*** Dataset records Section Begins ***

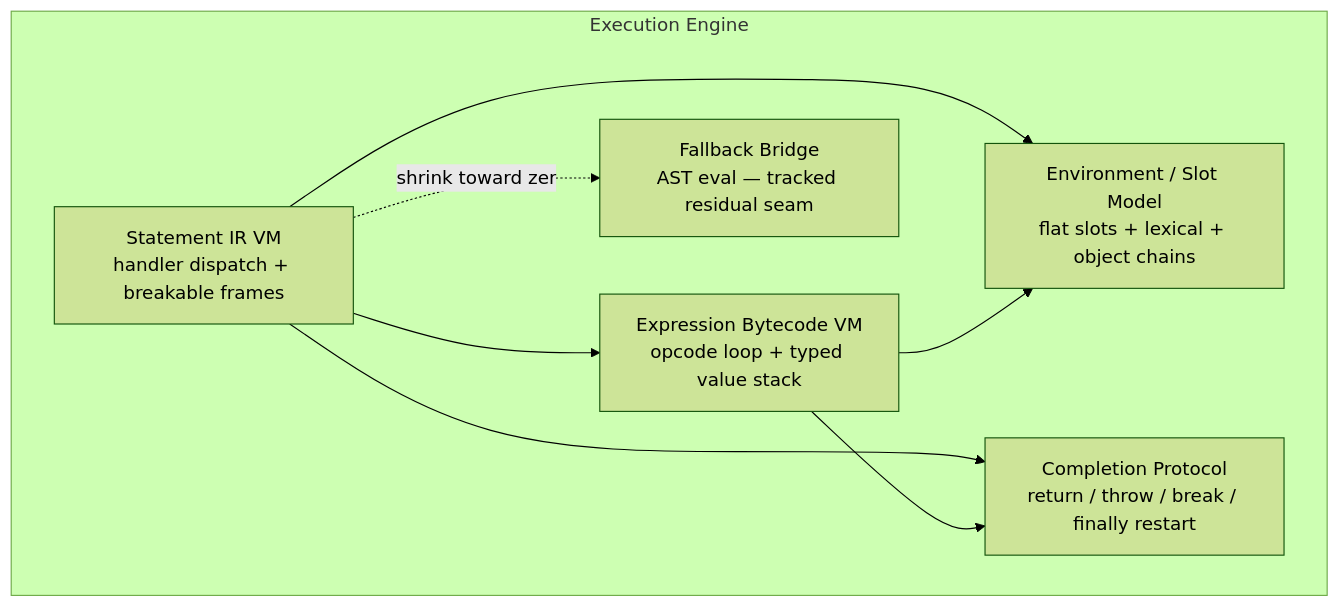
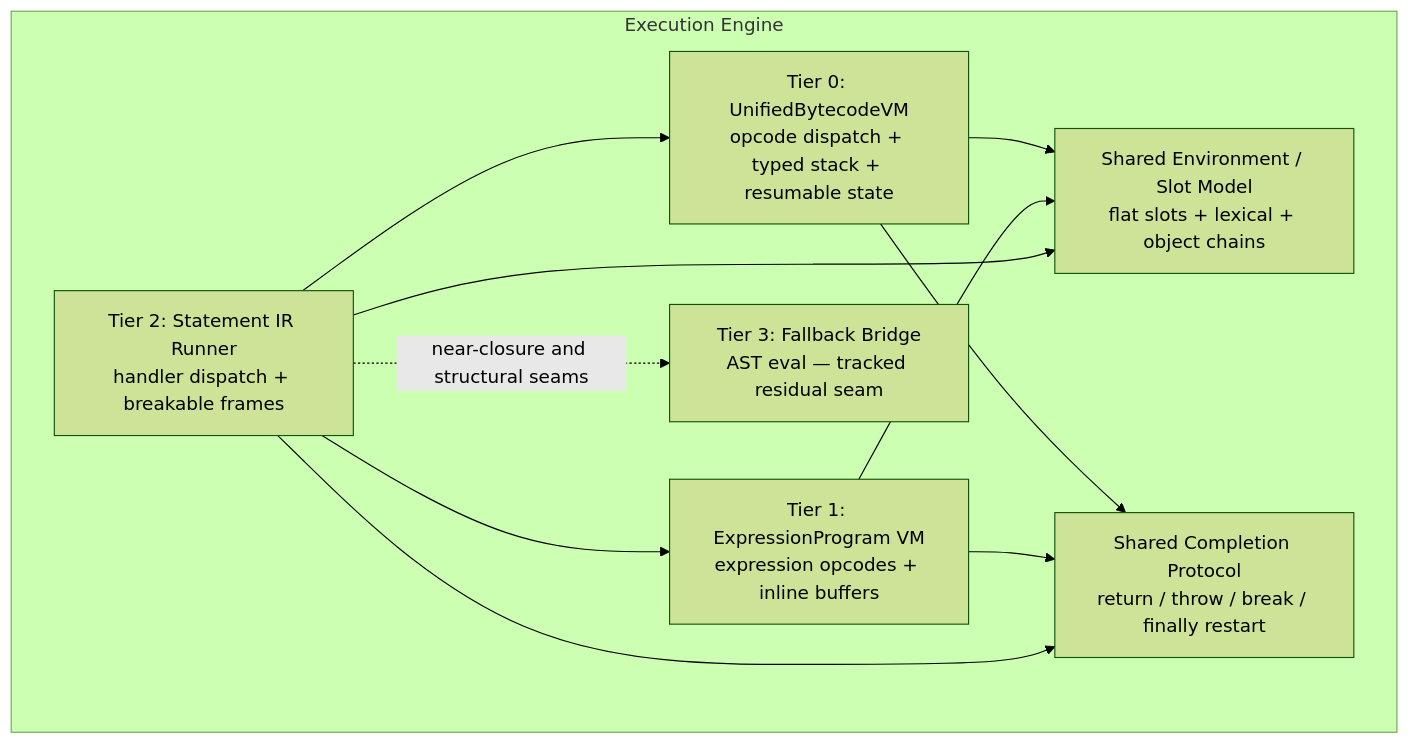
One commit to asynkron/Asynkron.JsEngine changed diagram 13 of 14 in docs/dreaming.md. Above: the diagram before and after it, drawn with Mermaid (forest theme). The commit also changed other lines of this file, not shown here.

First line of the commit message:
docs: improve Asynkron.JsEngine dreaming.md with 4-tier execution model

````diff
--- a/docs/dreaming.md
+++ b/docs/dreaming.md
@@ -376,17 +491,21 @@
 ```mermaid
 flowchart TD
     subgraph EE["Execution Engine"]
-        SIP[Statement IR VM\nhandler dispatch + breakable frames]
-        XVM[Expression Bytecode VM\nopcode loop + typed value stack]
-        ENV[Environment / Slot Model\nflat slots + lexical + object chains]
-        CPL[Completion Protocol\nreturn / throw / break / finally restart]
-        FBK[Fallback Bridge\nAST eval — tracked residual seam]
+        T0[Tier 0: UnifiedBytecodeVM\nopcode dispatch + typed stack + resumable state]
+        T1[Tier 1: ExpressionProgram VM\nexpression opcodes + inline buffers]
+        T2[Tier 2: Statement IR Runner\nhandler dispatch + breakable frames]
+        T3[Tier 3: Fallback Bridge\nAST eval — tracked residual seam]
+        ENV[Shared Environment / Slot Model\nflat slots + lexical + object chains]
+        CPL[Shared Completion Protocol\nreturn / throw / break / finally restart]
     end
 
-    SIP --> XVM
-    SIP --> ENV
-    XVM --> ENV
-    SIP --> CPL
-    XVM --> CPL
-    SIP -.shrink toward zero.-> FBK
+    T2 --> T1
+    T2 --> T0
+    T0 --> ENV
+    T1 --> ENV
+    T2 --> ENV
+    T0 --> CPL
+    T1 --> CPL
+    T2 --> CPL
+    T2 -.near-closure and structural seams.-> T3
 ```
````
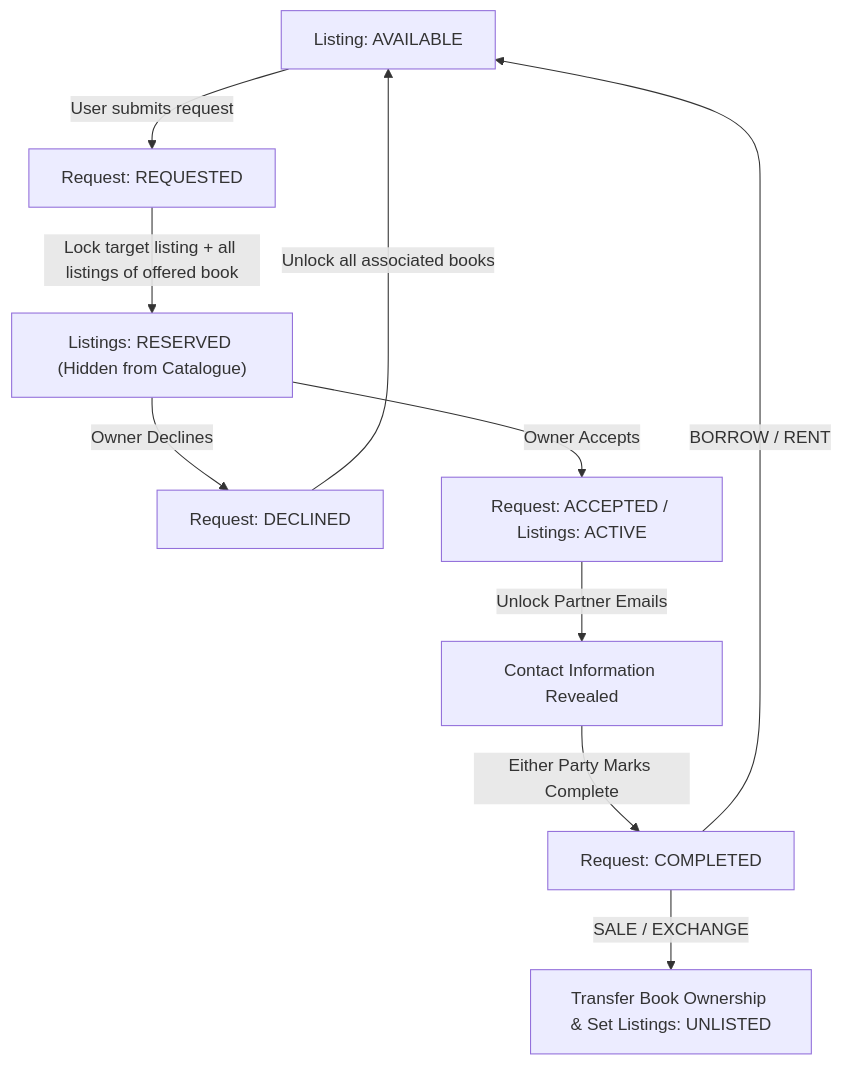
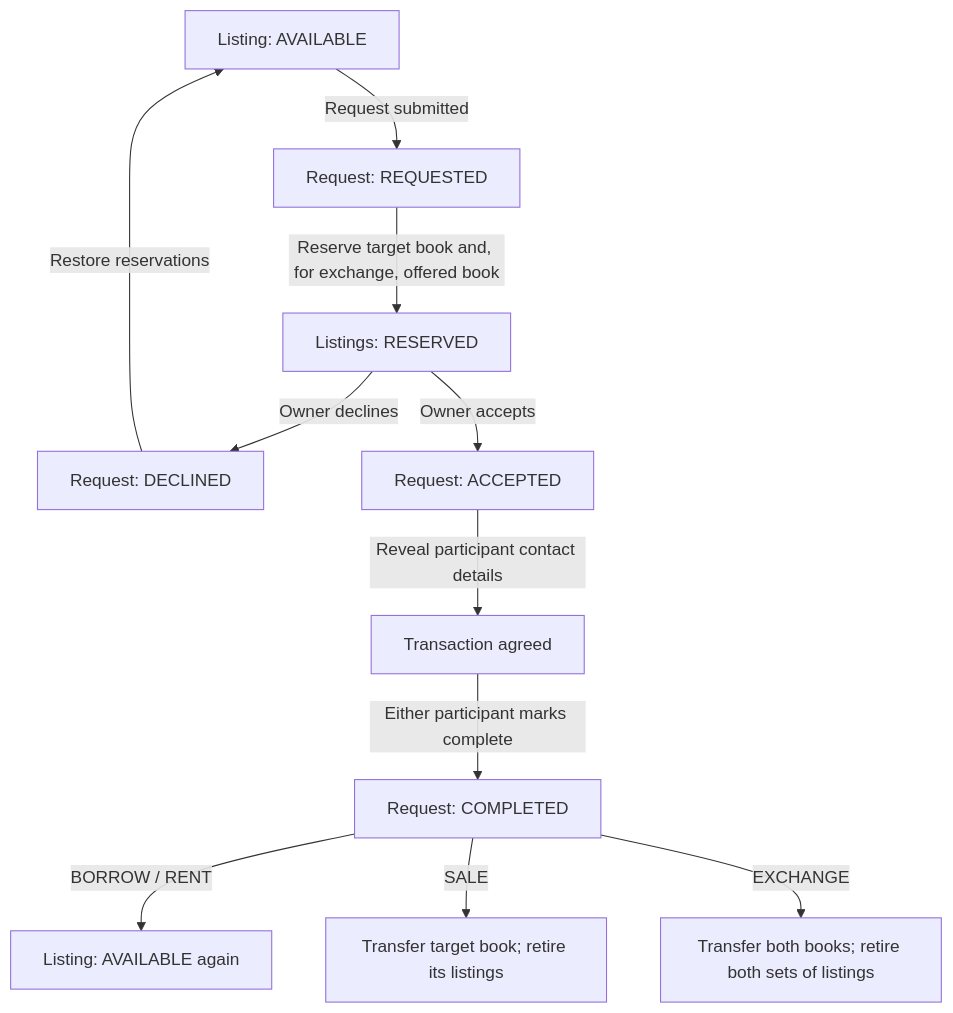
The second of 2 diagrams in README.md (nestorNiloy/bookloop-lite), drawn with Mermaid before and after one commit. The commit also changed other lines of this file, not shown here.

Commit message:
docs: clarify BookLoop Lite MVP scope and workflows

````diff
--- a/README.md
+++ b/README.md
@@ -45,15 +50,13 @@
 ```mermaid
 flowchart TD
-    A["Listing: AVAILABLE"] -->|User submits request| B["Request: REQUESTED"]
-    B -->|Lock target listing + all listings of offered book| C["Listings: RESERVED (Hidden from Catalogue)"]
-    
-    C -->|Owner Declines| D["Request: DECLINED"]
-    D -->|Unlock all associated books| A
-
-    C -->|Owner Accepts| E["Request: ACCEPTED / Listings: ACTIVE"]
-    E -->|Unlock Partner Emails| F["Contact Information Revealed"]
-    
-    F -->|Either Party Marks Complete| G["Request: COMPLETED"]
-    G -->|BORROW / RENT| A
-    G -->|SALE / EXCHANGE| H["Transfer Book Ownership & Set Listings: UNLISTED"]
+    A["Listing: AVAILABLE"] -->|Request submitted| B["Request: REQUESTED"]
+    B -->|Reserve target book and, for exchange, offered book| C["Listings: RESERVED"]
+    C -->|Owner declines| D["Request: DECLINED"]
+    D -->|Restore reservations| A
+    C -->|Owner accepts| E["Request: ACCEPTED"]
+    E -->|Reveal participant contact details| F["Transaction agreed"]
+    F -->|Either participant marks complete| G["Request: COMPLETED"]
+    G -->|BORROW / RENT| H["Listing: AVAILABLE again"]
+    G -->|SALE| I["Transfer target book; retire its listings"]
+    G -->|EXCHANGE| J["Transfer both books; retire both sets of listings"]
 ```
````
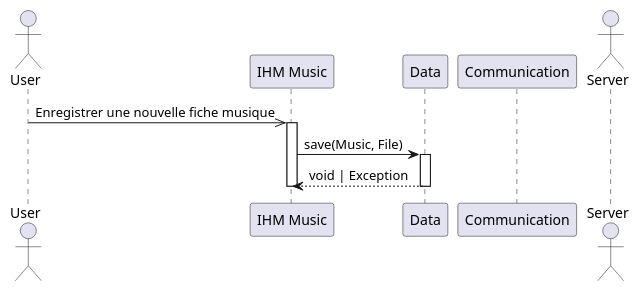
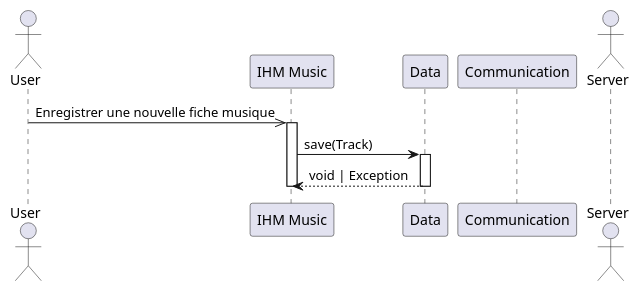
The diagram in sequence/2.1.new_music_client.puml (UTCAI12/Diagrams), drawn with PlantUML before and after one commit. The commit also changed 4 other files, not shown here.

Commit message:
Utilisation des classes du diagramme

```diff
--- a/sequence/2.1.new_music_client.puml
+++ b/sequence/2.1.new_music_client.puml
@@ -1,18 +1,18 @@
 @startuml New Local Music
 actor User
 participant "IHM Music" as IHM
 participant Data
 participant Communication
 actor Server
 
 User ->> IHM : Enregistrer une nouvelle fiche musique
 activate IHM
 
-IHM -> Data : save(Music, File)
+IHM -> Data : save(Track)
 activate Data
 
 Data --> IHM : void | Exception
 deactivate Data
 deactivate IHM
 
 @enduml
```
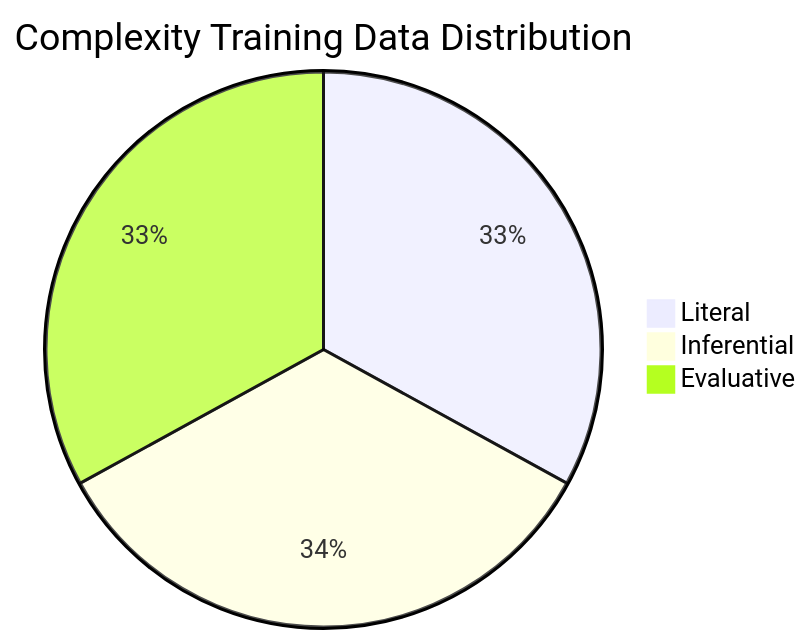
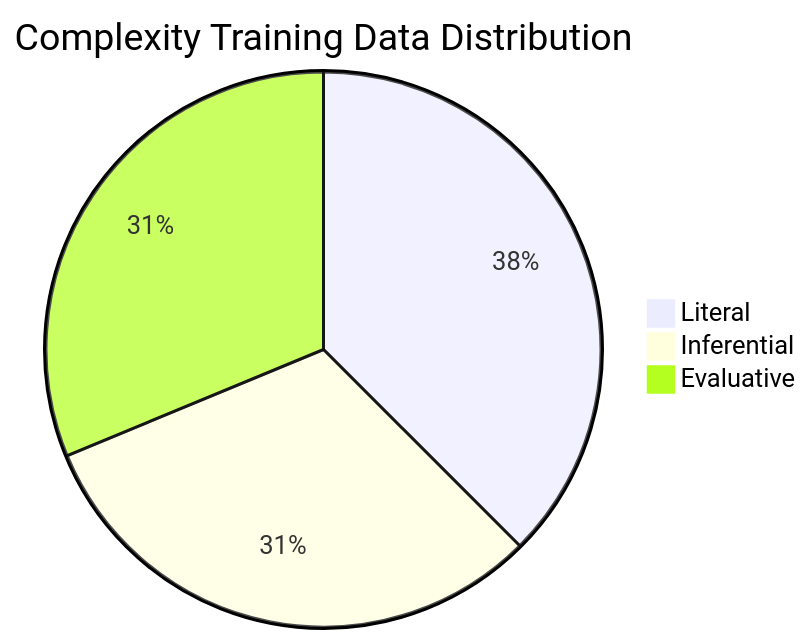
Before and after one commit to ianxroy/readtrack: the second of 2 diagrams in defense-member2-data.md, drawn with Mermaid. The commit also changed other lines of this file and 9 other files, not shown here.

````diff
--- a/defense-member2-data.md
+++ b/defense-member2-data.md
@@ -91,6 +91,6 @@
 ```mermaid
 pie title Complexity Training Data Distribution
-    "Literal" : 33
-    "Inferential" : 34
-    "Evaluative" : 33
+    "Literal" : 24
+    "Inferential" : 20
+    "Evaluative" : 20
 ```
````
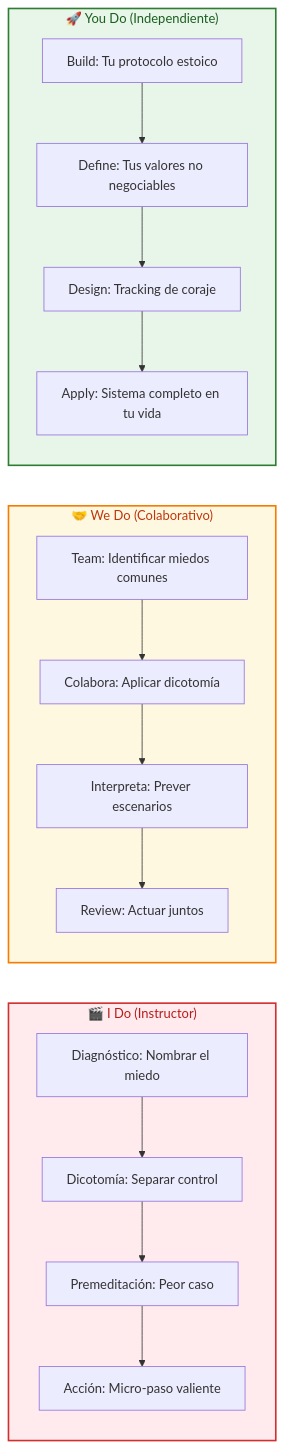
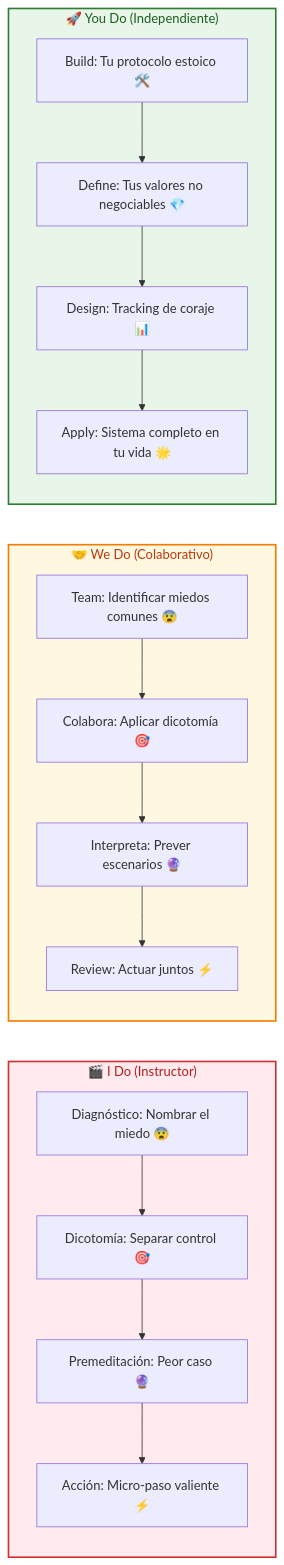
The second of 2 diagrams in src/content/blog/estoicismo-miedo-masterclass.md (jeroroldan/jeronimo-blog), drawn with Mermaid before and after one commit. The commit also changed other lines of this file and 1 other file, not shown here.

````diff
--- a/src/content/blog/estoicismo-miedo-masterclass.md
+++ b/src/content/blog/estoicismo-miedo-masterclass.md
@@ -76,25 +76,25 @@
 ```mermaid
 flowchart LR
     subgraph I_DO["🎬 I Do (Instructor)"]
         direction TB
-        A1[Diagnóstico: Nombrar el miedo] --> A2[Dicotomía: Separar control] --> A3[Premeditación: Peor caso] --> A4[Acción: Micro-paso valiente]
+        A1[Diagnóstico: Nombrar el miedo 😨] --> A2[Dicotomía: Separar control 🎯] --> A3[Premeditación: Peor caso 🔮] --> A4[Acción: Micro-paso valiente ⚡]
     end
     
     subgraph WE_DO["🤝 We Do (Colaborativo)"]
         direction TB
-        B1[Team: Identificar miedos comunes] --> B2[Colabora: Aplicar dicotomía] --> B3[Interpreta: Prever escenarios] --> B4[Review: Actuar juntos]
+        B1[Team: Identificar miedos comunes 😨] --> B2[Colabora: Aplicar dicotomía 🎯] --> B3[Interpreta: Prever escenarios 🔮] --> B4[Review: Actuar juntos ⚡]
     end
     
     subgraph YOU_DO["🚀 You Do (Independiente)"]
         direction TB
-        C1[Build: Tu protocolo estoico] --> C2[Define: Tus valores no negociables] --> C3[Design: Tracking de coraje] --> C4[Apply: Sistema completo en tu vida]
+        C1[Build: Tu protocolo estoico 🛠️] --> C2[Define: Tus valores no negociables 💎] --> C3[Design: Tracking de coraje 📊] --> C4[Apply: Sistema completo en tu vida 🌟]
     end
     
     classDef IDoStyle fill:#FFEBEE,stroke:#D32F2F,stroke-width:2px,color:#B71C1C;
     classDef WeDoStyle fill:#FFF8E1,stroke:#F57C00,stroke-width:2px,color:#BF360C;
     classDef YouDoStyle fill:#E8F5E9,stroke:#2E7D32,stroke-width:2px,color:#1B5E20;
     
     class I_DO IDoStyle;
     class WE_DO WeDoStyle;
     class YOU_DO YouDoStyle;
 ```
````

*** Dataset records Section Ends ***

*Task directions*. Find the word "with" in the entries above. Copy every line that has it.

*Output below*.
One commit to asynkron/Asynkron.JsEngine changed diagram 13 of 14 in docs/dreaming.md. Above: the diagram before and after it, drawn with Mermaid (forest theme). The commit also changed other lines of this file, not shown here.
docs: improve Asynkron.JsEngine dreaming.md with 4-tier execution model
The second of 2 diagrams in README.md (nestorNiloy/bookloop-lite), drawn with Mermaid before and after one commit. The commit also changed other lines of this file, not shown here.
The diagram in sequence/2.1.new_music_client.puml (UTCAI12/Diagrams), drawn with PlantUML before and after one commit. The commit also changed 4 other files, not shown here.
Before and after one commit to ianxroy/readtrack: the second of 2 diagrams in defense-member2-data.md, drawn with Mermaid. The commit also changed other lines of this file and 9 other files, not shown here.
The second of 2 diagrams in src/content/blog/estoicismo-miedo-masterclass.md (jeroroldan/jeronimo-blog), drawn with Mermaid before and after one commit. The commit also changed other lines of this file and 1 other file, not shown here.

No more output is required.